"Well, it's been building up inside of me for, oh, I don't know how long..."
If you know this record at all that line has probably been embedded in your memory since the first time you heard it, so perfectly do its seventeen syllables carry the tune. (Presumably he needed seventeen. That's why he puts an "of" between "inside" and "me".) In later years Wilson chased complication for its own sake. In "Don't Worry Baby" he was simply expressing in music the feelings of a young man whose heart was so full it hurt.

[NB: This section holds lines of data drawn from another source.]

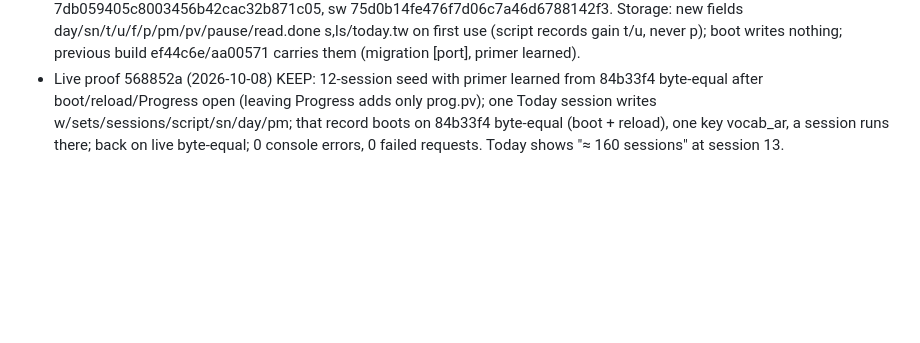
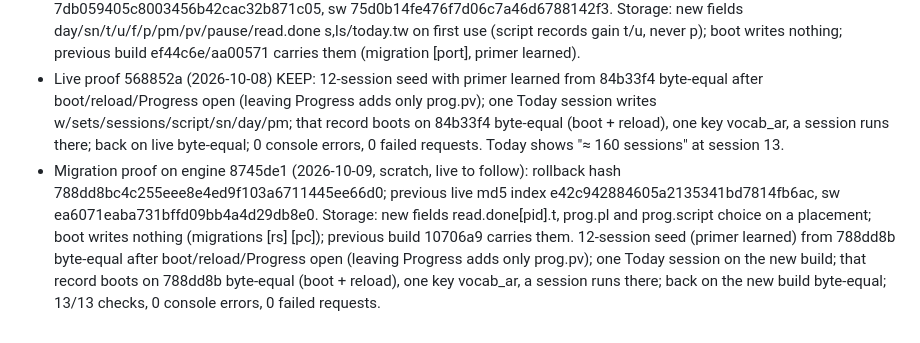
Before and after one commit to Bannerless-Studio/arabic, a Markdown page: TODO.md, the part around the change. GitHub-like rendering; blank space fills up the shorter version.

Commit message:
Migration proof on engine 8745de1
Co-Authored-By: Claude Fable 5.1 <noreply@anthropic.com>
Claude-Session: https://claude.ai/code/session_01Ths81ZpLvu25EMWQJFjzBL

```diff
--- a/TODO.md
+++ b/TODO.md
@@ -119,3 +119,4 @@ fixes, a political/religious drop pattern, and a romaniser for the missing
 - Republish 10706a9: typed modes, day-aware scheduling, reading rotation, goals, pairs (script units keep their Review share), frequency tiers, Progress v2, redesigned tabs, session estimates. Pack diff vs 84b33f4: every word gains `ft` (A1 [100,440,60] A2 [0,525,175] B1 [0,420,280] ambient/core/peripheral); pack.json gains exactly the port flag block + `eta`; sentences, passages, script, attribution identical. `eta` measured with `tests/eta_checks.js --pack pack --calibrate --sessions 600` (tools/eta.json); check.sh now runs `packbuilder enrich --check`.
 - Migration proof: rollback hash 84b33f4e695f3e4364803b36558d302c2f8713a7; previous live md5 index 7db059405c8003456b42cac32b871c05, sw 75d0b14fe476f7d06c7a46d6788142f3. Storage: new fields day/sn/t/u/f/p/pm/pv/pause/read.done s,ls/today.tw on first use (script records gain t/u, never p); boot writes nothing; previous build ef44c6e/aa00571 carries them (migration [port], primer learned).
 - Live proof 568852a (2026-10-08) KEEP: 12-session seed with primer learned from 84b33f4 byte-equal after boot/reload/Progress open (leaving Progress adds only prog.pv); one Today session writes w/sets/sessions/script/sn/day/pm; that record boots on 84b33f4 byte-equal (boot + reload), one key vocab_ar, a session runs there; back on live byte-equal; 0 console errors, 0 failed requests. Today shows "≈ 160 sessions" at session 13.
+- Migration proof on engine 8745de1 (2026-10-09, scratch, live to follow): rollback hash 788dd8bc4c255eee8e4ed9f103a6711445ee66d0; previous live md5 index e42c942884605a2135341bd7814fb6ac, sw ea6071eaba731bffd09bb4a4d29db8e0. Storage: new fields read.done[pid].t, prog.pl and prog.script choice on a placement; boot writes nothing (migrations [rs] [pc]); previous build 10706a9 carries them. 12-session seed (primer learned) from 788dd8b byte-equal after boot/reload/Progress open (leaving Progress adds only prog.pv); one Today session on the new build; that record boots on 788dd8b byte-equal (boot + reload), one key vocab_ar, a session runs there; back on the new build byte-equal; 13/13 checks, 0 console errors, 0 failed requests.
```
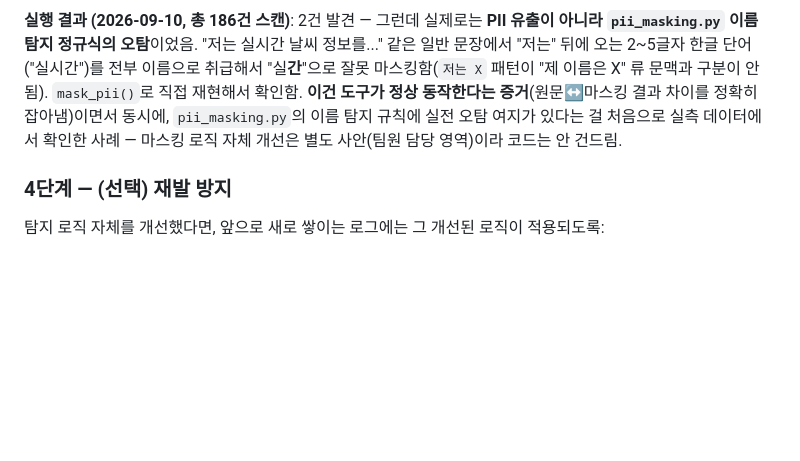
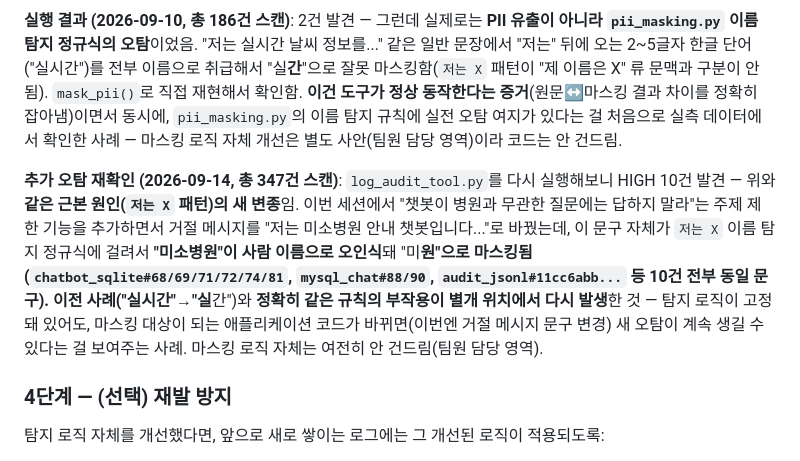
Before and after one commit to SJH910/miso-hospital-web, a Markdown page: LogDB_plan.md, the part around the change. GitHub-like rendering; blank space fills up the shorter version.

```diff
--- a/LogDB_plan.md
+++ b/LogDB_plan.md
@@ -373,6 +373,8 @@ MySQL `chat_messages`(AES-256-GCM, Node 쪽 구현)용 파서는 어느 옵션
 
 **실행 결과 (2026-09-10, 총 186건 스캔)**: 2건 발견 — 그런데 실제로는 **PII 유출이 아니라 `pii_masking.py` 이름 탐지 정규식의 오탐**이었음. "저는 실시간 날씨 정보를..." 같은 일반 문장에서 "저는" 뒤에 오는 2~5글자 한글 단어("실시간")를 전부 이름으로 취급해서 "실**간**"으로 잘못 마스킹함(`저는 X` 패턴이 "제 이름은 X" 류 문맥과 구분이 안 됨). `mask_pii()`로 직접 재현해서 확인함. **이건 도구가 정상 동작한다는 증거**(원문↔마스킹 결과 차이를 정확히 잡아냄)이면서 동시에, `pii_masking.py`의 이름 탐지 규칙에 실전 오탐 여지가 있다는 걸 처음으로 실측 데이터에서 확인한 사례 — 마스킹 로직 자체 개선은 별도 사안(팀원 담당 영역)이라 코드는 안 건드림.
 
+**추가 오탐 재확인 (2026-09-14, 총 347건 스캔)**: `log_audit_tool.py`를 다시 실행해보니 HIGH 10건 발견 — 위와 **같은 근본 원인(`저는 X` 패턴)의 새 변종**임. 이번 세션에서 "챗봇이 병원과 무관한 질문에는 답하지 말라"는 주제 제한 기능을 추가하면서 거절 메시지를 "저는 미소병원 안내 챗봇입니다..."로 바꿨는데, 이 문구 자체가 `저는 X` 이름 탐지 정규식에 걸려서 **"미소병원"이 사람 이름으로 오인식**돼 "미**원"으로 마스킹됨(`chatbot_sqlite#68/69/71/72/74/81`, `mysql_chat#88/90`, `audit_jsonl#11cc6abb...` 등 10건 전부 동일 문구). 이전 사례("실시간"→"실**간")와 **정확히 같은 규칙의 부작용이 별개 위치에서 다시 발생**한 것 — 탐지 로직이 고정돼 있어도, 마스킹 대상이 되는 애플리케이션 코드가 바뀌면(이번엔 거절 메시지 문구 변경) 새 오탐이 계속 생길 수 있다는 걸 보여주는 사례. 마스킹 로직 자체는 여전히 안 건드림(팀원 담당 영역).
+
 ### 4단계 — (선택) 재발 방지
 
 탐지 로직 자체를 개선했다면, 앞으로 새로 쌓이는 로그에는 그 개선된 로직이 적용되도록:
```
Also changed, not shown: report_merge_final.md (+5 -0 lines).
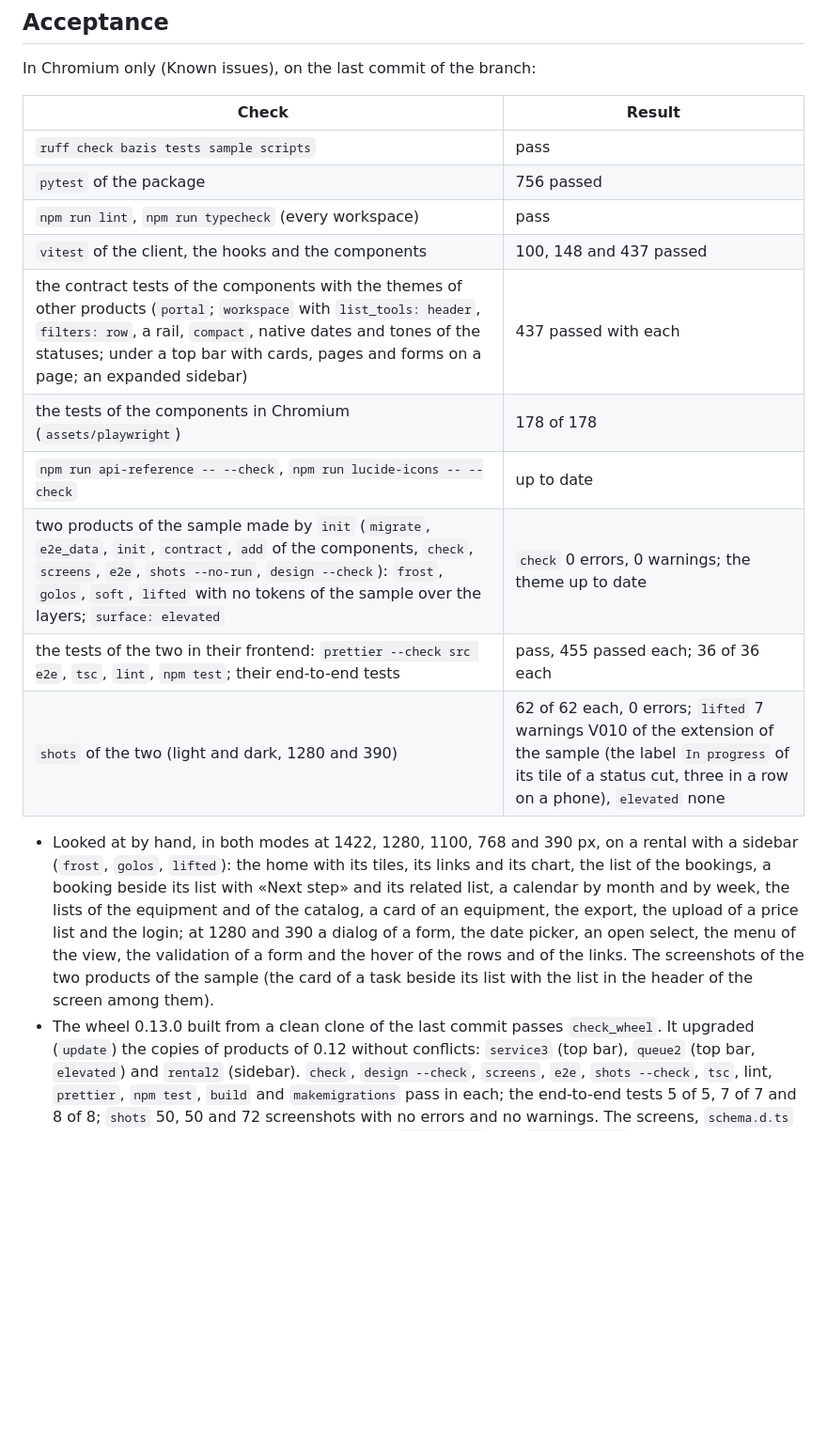
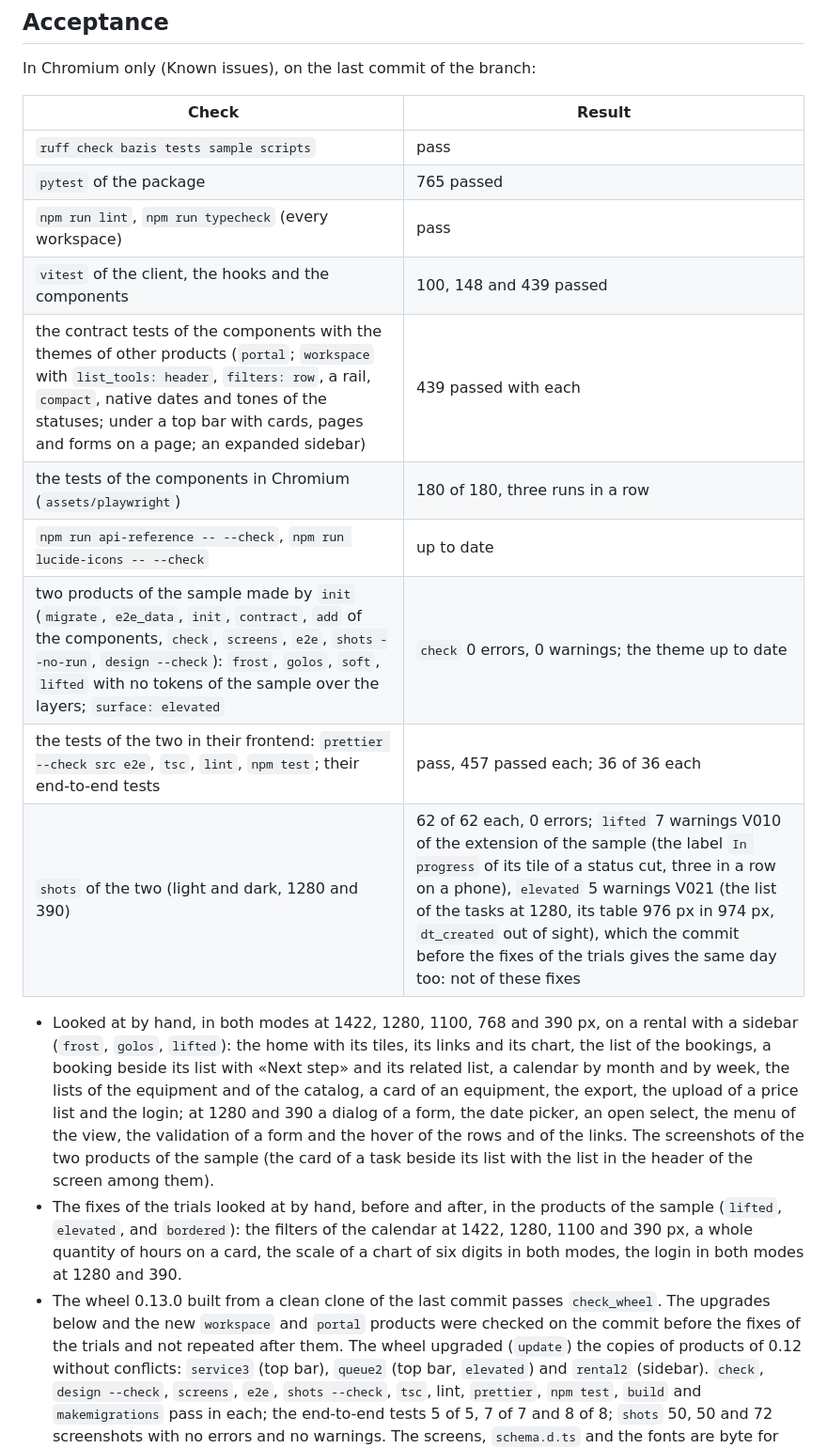
Before and after one commit to ecofuture-tech/bazis-front, a Markdown page: docs/releases/0.13.0.md, the part around the change. Shown at 94% size. GitHub-like rendering; blank space fills up the shorter version.

Commit message:
Docs: the acceptance of 0.13.0 on the last commit, with the fixes of the trials

```diff
--- a/docs/releases/0.13.0.md
+++ b/docs/releases/0.13.0.md
@@ -393,15 +393,15 @@ In Chromium only (Known issues), on the last commit of the branch:
 | Check | Result |
 |---|---|
 | `ruff check bazis tests sample scripts` | pass |
-| `pytest` of the package | 756 passed |
+| `pytest` of the package | 765 passed |
 | `npm run lint`, `npm run typecheck` (every workspace) | pass |
-| `vitest` of the client, the hooks and the components | 100, 148 and 437 passed |
-| the contract tests of the components with the themes of other products (`portal`; `workspace` with `list_tools: header`, `filters: row`, a rail, `compact`, native dates and tones of the statuses; under a top bar with cards, pages and forms on a page; an expanded sidebar) | 437 passed with each |
-| the tests of the components in Chromium (`assets/playwright`) | 178 of 178 |
+| `vitest` of the client, the hooks and the components | 100, 148 and 439 passed |
+| the contract tests of the components with the themes of other products (`portal`; `workspace` with `list_tools: header`, `filters: row`, a rail, `compact`, native dates and tones of the statuses; under a top bar with cards, pages and forms on a page; an expanded sidebar) | 439 passed with each |
+| the tests of the components in Chromium (`assets/playwright`) | 180 of 180, three runs in a row |
 | `npm run api-reference -- --check`, `npm run lucide-icons -- --check` | up to date |
 | two products of the sample made by `init` (`migrate`, `e2e_data`, `init`, `contract`, `add` of the components, `check`, `screens`, `e2e`, `shots --no-run`, `design --check`): `frost`, `golos`, `soft`, `lifted` with no tokens of the sample over the layers; `surface: elevated` | `check` 0 errors, 0 warnings; the theme up to date |
-| the tests of the two in their frontend: `prettier --check src e2e`, `tsc`, `lint`, `npm test`; their end-to-end tests | pass, 455 passed each; 36 of 36 each |
-| `shots` of the two (light and dark, 1280 and 390) | 62 of 62 each, 0 errors; `lifted` 7 warnings V010 of the extension of the sample (the label `In progress` of its tile of a status cut, three in a row on a phone), `elevated` none |
+| the tests of the two in their frontend: `prettier --check src e2e`, `tsc`, `lint`, `npm test`; their end-to-end tests | pass, 457 passed each; 36 of 36 each |
+| `shots` of the two (light and dark, 1280 and 390) | 62 of 62 each, 0 errors; `lifted` 7 warnings V010 of the extension of the sample (the label `In progress` of its tile of a status cut, three in a row on a phone), `elevated` 5 warnings V021 (the list of the tasks at 1280, its table 976 px in 974 px, `dt_created` out of sight), which the commit before the fixes of the trials gives the same day too: not of these fixes |
 
 - Looked at by hand, in both modes at 1422, 1280, 1100, 768 and 390 px, on a rental with a
   sidebar (`frost`, `golos`, `lifted`): the home with its tiles, its links and its chart, the
@@ -411,7 +411,13 @@ In Chromium only (Known issues), on the last commit of the branch:
   of a form, the date picker, an open select, the menu of the view, the validation of a form
   and the hover of the rows and of the links. The screenshots of the two products of the sample
   (the card of a task beside its list with the list in the header of the screen among them).
-- The wheel 0.13.0 built from a clean clone of the last commit passes `check_wheel`. It upgraded
+- The fixes of the trials looked at by hand, before and after, in the products of the sample
+  (`lifted`, `elevated`, and `bordered`): the filters of the calendar at 1422, 1280, 1100 and
+  390 px, a whole quantity of hours on a card, the scale of a chart of six digits in both
+  modes, the login in both modes at 1280 and 390.
+- The wheel 0.13.0 built from a clean clone of the last commit passes `check_wheel`. The
+  upgrades below and the new `workspace` and `portal` products were checked on the commit
+  before the fixes of the trials and not repeated after them. The wheel upgraded
   (`update`) the copies of products of 0.12 without conflicts: `service3` (top bar), `queue2`
   (top bar, `elevated`) and `rental2` (sidebar). `check`, `design --check`, `screens`, `e2e`,
   `shots --check`, `tsc`, lint, `prettier`, `npm test`, `build` and `makemigrations` pass in each;
```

Wilson wrote the song with Roger Christian, a DJ who specialised in words for songs about cars. Presumably it's Roger we should thank for lines like "And if that ain't enough to make you flip your lid/ There's one more thing, I've got the pink slip, Daddy" in "Little Deuce Coupe". Christian could have come up with that first line. I doubt it. It wouldn't be hooky or detailed enough for a wordsmith. Wordsmiths read words. Musicians hear the sounds they make. Whenever a musician wants to bring another artist's song into conversation he'll quote it by singing a snatch of it. That's how he remembers it. A songwriter's job is to make sure you can never hear it any other way. With "Don't Worry Baby" Brian Wilson nailed it, as they say on The X Factor.